▶ _The task_
Output each record below exactly, leaving any picture out of the copy.

--- Given records Enclosed Below ---

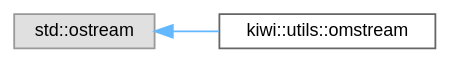
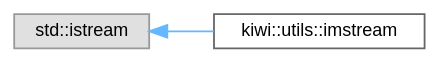
The diagram in inherit_graph_138.dot (bab2min/Kiwi), drawn with Graphviz before and after one commit. The commit also changed 89 other files, not shown here.

```diff
--- a/inherit_graph_138.dot
+++ b/inherit_graph_138.dot
@@ -1,11 +1,11 @@
 digraph "Graphical Class Hierarchy"
 {
  // LATEX_PDF_SIZE
   bgcolor="transparent";
   edge [fontname=Helvetica,fontsize=10,labelfontname=Helvetica,labelfontsize=10];
   node [fontname=Helvetica,fontsize=10,shape=box,height=0.2,width=0.4];
   rankdir="LR";
-  Node0 [id="Node000000",label="std::ostream",height=0.2,width=0.4,color="grey60", fillcolor="#E0E0E0", style="filled",tooltip=" "];
-  Node0 -> Node1 [id="edge23_Node000000_Node000001",dir="back",color="steelblue1",style="solid",tooltip=" "];
-  Node1 [id="Node000001",label="kiwi::utils::omstream",height=0.2,width=0.4,color="grey40", fillcolor="white", style="filled",URL="$classkiwi_1_1utils_1_1omstream.html",tooltip=" "];
+  Node0 [id="Node000000",label="std::istream",height=0.2,width=0.4,color="grey60", fillcolor="#E0E0E0", style="filled",tooltip=" "];
+  Node0 -> Node1 [id="edge22_Node000000_Node000001",dir="back",color="steelblue1",style="solid",tooltip=" "];
+  Node1 [id="Node000001",label="kiwi::utils::imstream",height=0.2,width=0.4,color="grey40", fillcolor="white", style="filled",URL="$classkiwi_1_1utils_1_1imstream.html",tooltip=" "];
 }
```
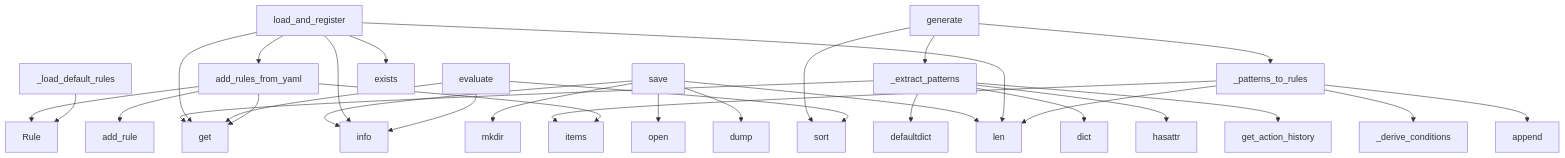
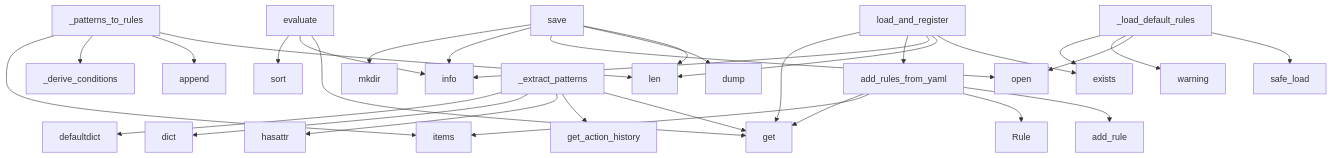
One commit to semcod/redsl changed the diagram in redsl/dsl/project/context.md. Above: the diagram before and after it, drawn with Mermaid. The commit also changed other lines of this file and 37 other files, not shown here.

````diff
--- a/redsl/dsl/project/context.md
+++ b/redsl/dsl/project/context.md
@@ -255,33 +255,33 @@
 ```mermaid
 graph TD
-    _load_default_rules --> Rule
     add_rules_from_yaml --> get
     add_rules_from_yaml --> items
     add_rules_from_yaml --> Rule
     add_rules_from_yaml --> add_rule
     _patterns_to_rules --> items
     _patterns_to_rules --> _derive_conditions
     _patterns_to_rules --> append
     _patterns_to_rules --> len
     evaluate --> sort
     evaluate --> info
     evaluate --> get
     load_and_register --> get
     load_and_register --> add_rules_from_yaml
     load_and_register --> info
     load_and_register --> len
     load_and_register --> exists
     _extract_patterns --> defaultdict
     _extract_patterns --> dict
     _extract_patterns --> hasattr
     _extract_patterns --> get_action_history
     _extract_patterns --> get
     save --> mkdir
     save --> info
     save --> open
     save --> dump
     save --> len
-    generate --> _extract_patterns
-    generate --> _patterns_to_rules
-    generate --> sort
+    _load_default_rules --> exists
+    _load_default_rules --> warning
+    _load_default_rules --> open
+    _load_default_rules --> safe_load
 ```
````
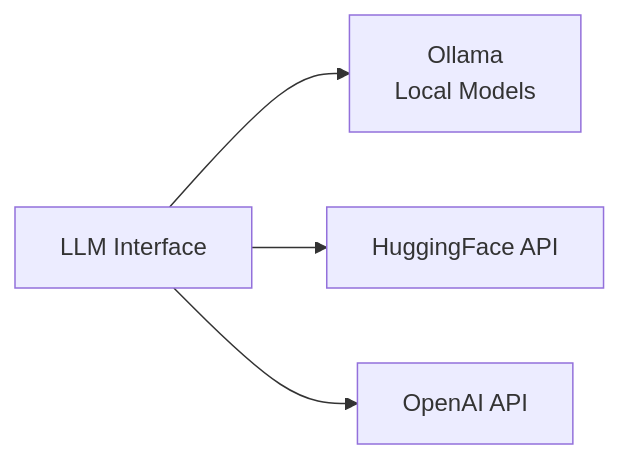
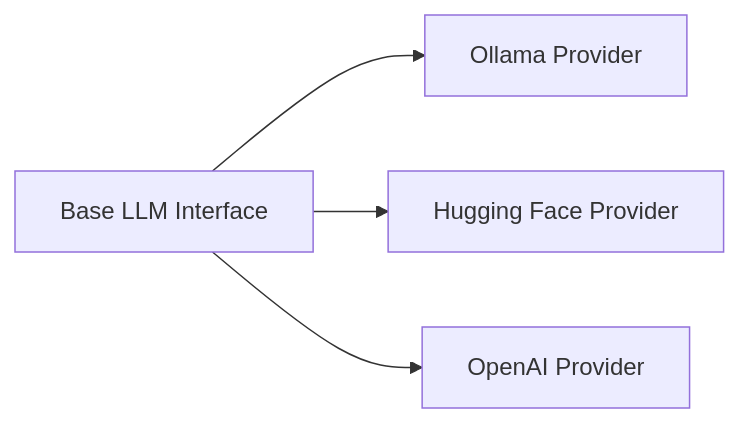
The second of 4 diagrams in docs/ARCHITECTURE.md (krnmah/aiiis), drawn with Mermaid before and after one commit. The commit also changed other lines of this file and 28 other files, not shown here.

````diff
--- a/docs/ARCHITECTURE.md
+++ b/docs/ARCHITECTURE.md
@@ -40,9 +39,6 @@
 ```mermaid
 flowchart LR
-
-A[LLM Interface]
-
-A --> B[Ollama\nLocal Models]
-A --> C[HuggingFace API]
-A --> D[OpenAI API]
+Base[Base LLM Interface] --> Ollama[Ollama Provider]
+Base --> HF[Hugging Face Provider]
+Base --> OpenAI[OpenAI Provider]
 ```
````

--- End of Enclosed Given records ---

▶ _Response area_
The diagram in inherit_graph_138.dot (bab2min/Kiwi), drawn with Graphviz before and after one commit. The commit also changed 89 other files, not shown here.

```diff
--- a/inherit_graph_138.dot
+++ b/inherit_graph_138.dot
@@ -1,11 +1,11 @@
 digraph "Graphical Class Hierarchy"
 {
  // LATEX_PDF_SIZE
   bgcolor="transparent";
   edge [fontname=Helvetica,fontsize=10,labelfontname=Helvetica,labelfontsize=10];
   node [fontname=Helvetica,fontsize=10,shape=box,height=0.2,width=0.4];
   rankdir="LR";
-  Node0 [id="Node000000",label="std::ostream",height=0.2,width=0.4,color="grey60", fillcolor="#E0E0E0", style="filled",tooltip=" "];
-  Node0 -> Node1 [id="edge23_Node000000_Node000001",dir="back",color="steelblue1",style="solid",tooltip=" "];
-  Node1 [id="Node000001",label="kiwi::utils::omstream",height=0.2,width=0.4,color="grey40", fillcolor="white", style="filled",URL="$classkiwi_1_1utils_1_1omstream.html",tooltip=" "];
+  Node0 [id="Node000000",label="std::istream",height=0.2,width=0.4,color="grey60", fillcolor="#E0E0E0", style="filled",tooltip=" "];
+  Node0 -> Node1 [id="edge22_Node000000_Node000001",dir="back",color="steelblue1",style="solid",tooltip=" "];
+  Node1 [id="Node000001",label="kiwi::utils::imstream",height=0.2,width=0.4,color="grey40", fillcolor="white", style="filled",URL="$classkiwi_1_1utils_1_1imstream.html",tooltip=" "];
 }
```
One commit to semcod/redsl changed the diagram in redsl/dsl/project/context.md. Above: the diagram before and after it, drawn with Mermaid. The commit also changed other lines of this file and 37 other files, not shown here.

````diff
--- a/redsl/dsl/project/context.md
+++ b/redsl/dsl/project/context.md
@@ -255,33 +255,33 @@
 ```mermaid
 graph TD
-    _load_default_rules --> Rule
     add_rules_from_yaml --> get
     add_rules_from_yaml --> items
     add_rules_from_yaml --> Rule
     add_rules_from_yaml --> add_rule
     _patterns_to_rules --> items
     _patterns_to_rules --> _derive_conditions
     _patterns_to_rules --> append
     _patterns_to_rules --> len
     evaluate --> sort
     evaluate --> info
     evaluate --> get
     load_and_register --> get
     load_and_register --> add_rules_from_yaml
     load_and_register --> info
     load_and_register --> len
     load_and_register --> exists
     _extract_patterns --> defaultdict
     _extract_patterns --> dict
     _extract_patterns --> hasattr
     _extract_patterns --> get_action_history
     _extract_patterns --> get
     save --> mkdir
     save --> info
     save --> open
     save --> dump
     save --> len
-    generate --> _extract_patterns
-    generate --> _patterns_to_rules
-    generate --> sort
+    _load_default_rules --> exists
+    _load_default_rules --> warning
+    _load_default_rules --> open
+    _load_default_rules --> safe_load
 ```
````
The second of 4 diagrams in docs/ARCHITECTURE.md (krnmah/aiiis), drawn with Mermaid before and after one commit. The commit also changed other lines of this file and 28 other files, not shown here.

````diff
--- a/docs/ARCHITECTURE.md
+++ b/docs/ARCHITECTURE.md
@@ -40,9 +39,6 @@
 ```mermaid
 flowchart LR
-
-A[LLM Interface]
-
-A --> B[Ollama\nLocal Models]
-A --> C[HuggingFace API]
-A --> D[OpenAI API]
+Base[Base LLM Interface] --> Ollama[Ollama Provider]
+Base --> HF[Hugging Face Provider]
+Base --> OpenAI[OpenAI Provider]
 ```
````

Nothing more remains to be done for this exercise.